# Task brief
Find and copy each line of the data that includes "center".

[Working data Boundary: Start]

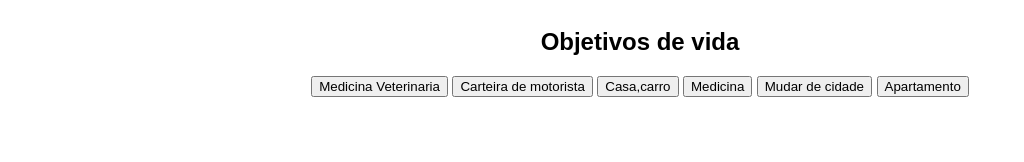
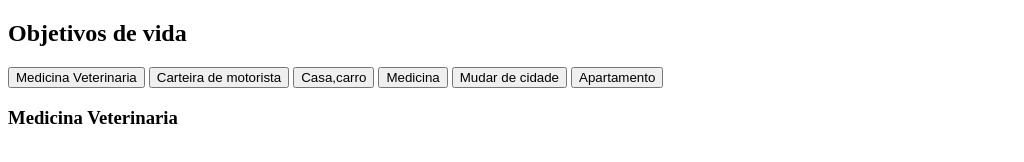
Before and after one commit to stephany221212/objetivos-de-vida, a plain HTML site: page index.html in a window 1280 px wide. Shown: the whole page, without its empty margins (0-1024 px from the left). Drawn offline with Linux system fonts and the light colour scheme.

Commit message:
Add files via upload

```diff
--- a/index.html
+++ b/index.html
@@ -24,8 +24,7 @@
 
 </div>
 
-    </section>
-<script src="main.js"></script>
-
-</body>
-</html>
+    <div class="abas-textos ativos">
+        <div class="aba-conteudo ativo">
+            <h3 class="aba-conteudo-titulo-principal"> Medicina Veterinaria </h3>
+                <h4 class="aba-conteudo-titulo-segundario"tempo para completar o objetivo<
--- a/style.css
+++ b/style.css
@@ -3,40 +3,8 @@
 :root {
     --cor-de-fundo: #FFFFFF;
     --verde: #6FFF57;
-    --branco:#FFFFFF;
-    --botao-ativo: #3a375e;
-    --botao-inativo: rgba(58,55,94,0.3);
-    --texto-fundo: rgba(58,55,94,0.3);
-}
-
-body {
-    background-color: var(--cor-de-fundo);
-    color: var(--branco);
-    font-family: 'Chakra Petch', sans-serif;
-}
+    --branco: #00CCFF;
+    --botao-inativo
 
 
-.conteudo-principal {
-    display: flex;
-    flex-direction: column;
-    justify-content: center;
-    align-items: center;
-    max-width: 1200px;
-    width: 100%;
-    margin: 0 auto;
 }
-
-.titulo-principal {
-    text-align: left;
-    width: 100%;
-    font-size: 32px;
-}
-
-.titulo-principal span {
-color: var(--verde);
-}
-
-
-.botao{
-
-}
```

[Working data Boundary: End]

# Completed exercise
-    justify-content: center;
-    align-items: center;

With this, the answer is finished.